Straight away, you know Casino Royale is not comic book Bond. Grainy black and white, shadowy figures at shadowy purposes in shadowy offices. Bond makes his bones. Then, more bones.
The opening titles: Generally, I'm against dudes singing over the titles, although the third best Bond theme song (Live and Let Die) is sung by a dude. Not a bad tune, and not enough to spoil the afterglow of that great opening sequence. Also: there are no somersaulting silhouettes of naked women during the titles, in fact no women at all. I can certainly understand wanting to move the films away from the misogyny of the 60s and 70s (and, okay, 80s...and sort of the 90s, too) Bond films, but dammit Maurice Binder's title sequences are art, man!

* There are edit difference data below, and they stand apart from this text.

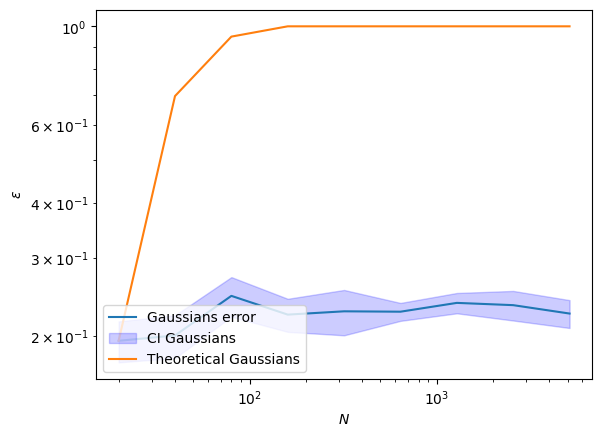
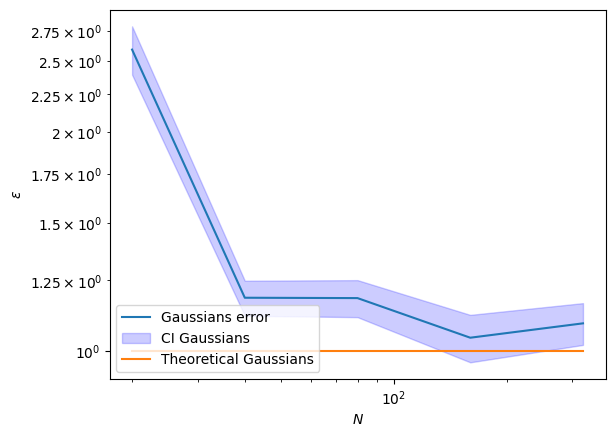
Fixed bounds in 1D

diff --git a/gEDMDtests/gEDMD_Dictionary_Limit_All.py b/gEDMDtests/gEDMD_Dictionary_Limit_All.py
@@ -23,8 +23,8 @@ plt.ion()
 M_exact = 100000
 M_approx = 10000
 min_number_of_observables = 20
-boxes1 = 200
-boxes2 = 100
+boxes1 = 50
+boxes2 = 25
 boxes = np.array([boxes1, boxes2])
 max_number_of_observables = boxes1 * boxes2
 
@@ -129,7 +129,7 @@ gedmd_helper.plot_errors_dictionary_limit(
 
 # define domain
 bounds = np.array([[-2, 2]])
-boxes = np.array(max_number_of_observables)
+boxes = np.array([max_number_of_observables])
 Omega = domain.discretization(bounds, boxes)
 
 # define system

The lack of women swinging on the barrels of guns was a tip to what was coming. The filmmakers very overtly made Bond the object of examination throughout the movie. Rather than wolfishly ogling women, this Bond is ogled by everyone else. He gets caught on camera invading an embassy, causing a scandal. He emerges from the surf in clear reference to Ursula Andress's iconic entrance in Dr. No, after which he is checked out by a couple of ladies on the beach. References are made to his "perfect ass" and his "keeping fit." He plays poker, a game in which constantly evaluating and re-evaluating your opponent's appearance and behaviour is central. And, obviously, Bond's performance as a new double-O is being appraised by M and MI6 just as Daniel Craig's performance is being appraised by the audience. Appropriately, the film ends with Bond sniping his enemy: Now Bond is the one doing the watching. Ba-nah-BANAHH-ba-na-nahhhh!
Also, if you haven't heard, Bond is brutally sexually violated in the film. I dearly hope never to have to find out how long it takes one to recover from getting one's testicles repeatedly meteor-hammered, but I'm going to guess that one wouldn't be up and at it within a few days, as it seemed Bond was.
The gambling: They changed Baccarat into No-Limit Texas Hold 'Em, which I suppose is not unrealistic, considering how popular Hold 'Em has become in European casinos, but I thought it unnecessary. It never really bothered me that I didn't know the exact rules to Baccarat, as I was able to follow the gambling just fine. (Having Giancarlo Giannini off to the side explaining the game to Vesper/the audience was annoying.) And "Baccarat" just sounds cooler than "No-Limit Texas Hold 'Em." Hold 'Em is a game I play on Saturday nights with my buddies. Baccarat is played in exotic locations by people wearing clothes that cost as much as my education.
The action sequences were great. The chase through the construction site was a triumph of design and editing, though the fact that Bond's quarry seemed to be some sort of simian-mutant-acrobat really pushed my suspension-of-disbelief envelope. Did it break? No.
Jeffrey Wright was so perfect for Felix Lighter that it took me a few minutes to realize, oh yeah, hey, that's Jeffrey Wright as Felix Lighter. Hope he sticks around.
The romantic dialogue was pretty bad, at times very bad, but I suppose this is part of Bond becoming Bond. He hasn't quite developed the Bond persona, he's still putting on his idea of a swinging sophisticate, still trying to weave snatches of romantic dialogue into the suave veneer that will enable him to effortlessly seduce women, still trying to achieve the level of near-sociopathic detachment that will enable him to casually dispose of them. I won't be disappointed if the sequels don't go this latter route, but I can see the argument for it being essential to the character. The story stresses that Bond still suffers from some measure of empathy, which I guess the end of the movie represents his having overcome with the blessed arrival of Monty Norman's theme, which had until then only been hinted at in the score.
Though Casino Royale 2006 brings the character back closer to his roots in the spy genre, the influence of Indiana Jones, which is what turned the films from near-parodies in the late-70s to outright actioners in the 80s and 90s, is obviously still there. Bond takes a huge licking and keeps on ticking, although the fact that he's back at the poker table moments afterward, cuts cleaned, tie perfectly tied, wearing a shirt even whiter than the one previous, instead of falling asleep under some train tracks or in an opium den, is what makes him Bond. Keeping up appearances, you know. Making the scene. Got it. It's not that I don't like action movies, I do and I consider them as artistically legitimate as any other film genre, let's just say that I like my Bond sneaking into secret facilities and garroting people more than I like him being dragged behind trucks.
Bottom line: A great time at the movies, and a very strong entry in the series, probably among my top 5 Bond films. That's pretty impressive, considering this movie had no Q. (Since it's a reboot, how about Brian Cox? Ian Holm?)